If you need to see the definition of LVP, then please check out Eno’s article where he describes the fantasy awards that we’re doling out here. You can also just accept that it stands for Least Valuable Player and stay with me right here. It’s pretty self-explanatory, right? And with the title of the piece, obviously you know who won. But rather than just declare Troy Tulowitzki as the guy who screwed fantasy owners over the most and walk away with the shortest article in RotoGraphs history, let’s look into it a little further.
With 17 RotoGraphs writers voting, here’s how the ballots tallied for the category:
|Troy Tulowitzki (12)|
|Tim Lincecum (3)|
|Justin Upton (1)|
|Lance Berkman (1)|
While the voting wasn’t unanimous, Tulo was the clear-cut winner in a landslide vote.
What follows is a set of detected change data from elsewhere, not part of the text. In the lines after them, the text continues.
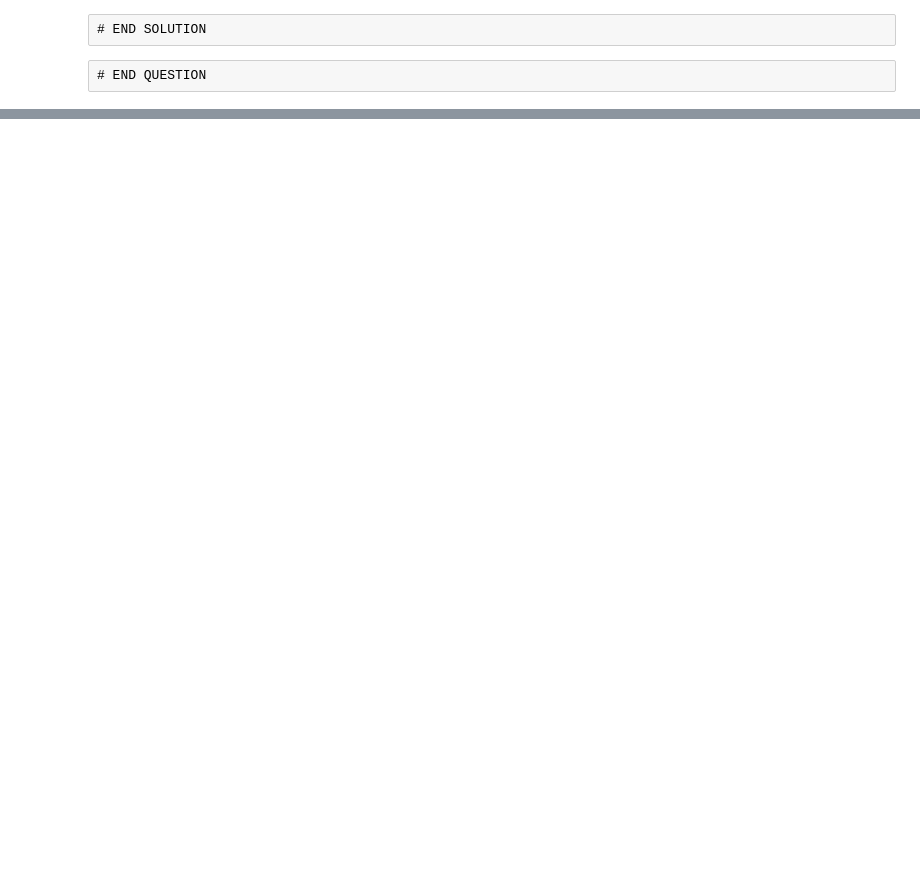
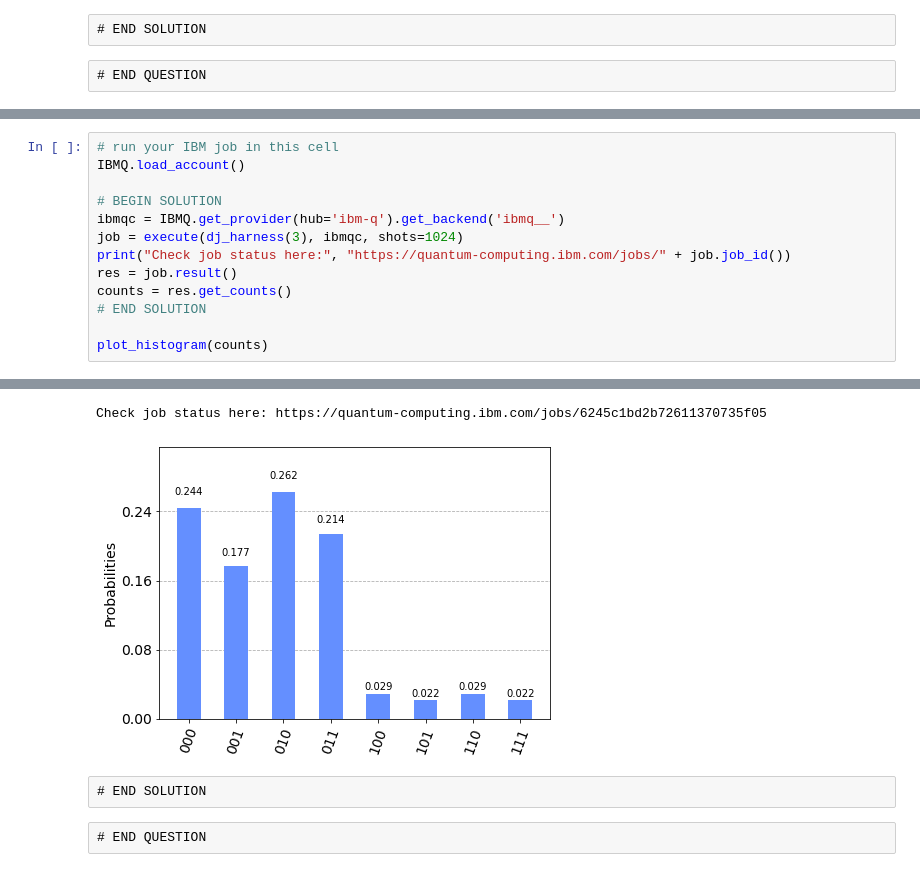
Before and after one commit to ProfRonCytron/ZeboCopy, a Jupyter notebook: exercises/qiskit/q4/q4.ipynb, the cells around one changed output, grey strips where cells are left out. Cells and saved outputs as stored; diff of their text form; blank space fills up the shorter version.

```diff
--- a/exercises/qiskit/q4/q4.ipynb
+++ b/exercises/qiskit/q4/q4.ipynb
@@ -444,0 +434,14 @@ plot_histogram(counts)
+# %%
+# run your IBM job in this cell
+IBMQ.load_account()
+
+# BEGIN SOLUTION
+ibmqc = IBMQ.get_provider(hub='ibm-q').get_backend('ibmq__')
+job = execute(dj_harness(3), ibmqc, shots=1024)
+print("Check job status here:", "https://quantum-computing.ibm.com/jobs/" + job.job_id())
+res = job.result()
+counts = res.get_counts()
+# END SOLUTION
+
+plot_histogram(counts)
+# %% [output]
@@ -444,0 +449,6 @@ plot_histogram(counts)
+Check job status here: https://quantum-computing.ibm.com/jobs/6245c1bd2b72611370735f05
+[figure, added]
+# %% [raw]
+# END SOLUTION
+# %% [raw]
+# END QUESTION
```
Also changed, not shown: parts of 32 cells of this notebook.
And why wouldn’t he be? He was a no-brainer, first-round draft choice and likely even a top five pick in numerous leagues. His auction value in standard, non-keeper, mixed leagues was likely between $25 and $30 while in NL-only play he probably cost anywhere from $30 to $35. And for that price, fantasy owners received 203 plate appearances that netted them just 33 runs scored, eight home runs, 27 RBI and a pair of stolen bases. Not quite the return on their investment they were expecting, was it?
After a modest start in April, Tulo began to turn it up in May and it looked as if he was going to be worth every auction dollar or first round draft pick. Unlike Jacoby Ellsbury, who won the AL LVP award, Tulo was doing just fine to start the season. Across the board, his numbers were both strong and comparable to his career totals with sound showings in rate stats such as ISO and wOBA. He even had a slightly lower than usual strikeout rate, but again, the 200-plus plate appearances is still a relatively small sample.
He was on his way to another year as the league’s top shortstop until a groin injury hit at the end of May. By the end of June, surgery was deemed necessary and his return for the season was in question. While owners were teased with hope for a return on occasion in August, he was officially shut down in September and never played another game in 2012. Your first round draft choice was a bust. Your auction dollars were wasted.
It’s all pretty cut and dry really. Given his injury history, you knew that there was a risk that he would lose some time during the season, but never did anyone think that he would lose four of the six months to the year. What can you do? That’s the way it goes. Injuries happen and some are obviously more severe than others. Should that deter you from investing in Tulo again next year? Probably not. Obviously it would linger somewhere in the back of my mind, but when it comes down to drafting in 2013, you have to be smart and realize that, when healthy, he’s still the best fantasy shortstop out there.
Of the others who received votes, it’s easy to understand why they got the nod, but also why they weren’t the final winner. Upton has been both injury prone and inconsistent throughout his five and a half seasons and, in my opinion, a questionable first-rounder to begin with, Lincecum’s numbers have been in significant decline for the last three years, and did anyone really think Berkman was going to repeat his previous season’s totals? OK, maybe one guy did. But while none of these guys paid a decent dividend on their investment, they still cost less and provided more than our “winner”, Mr. Tulowitzki.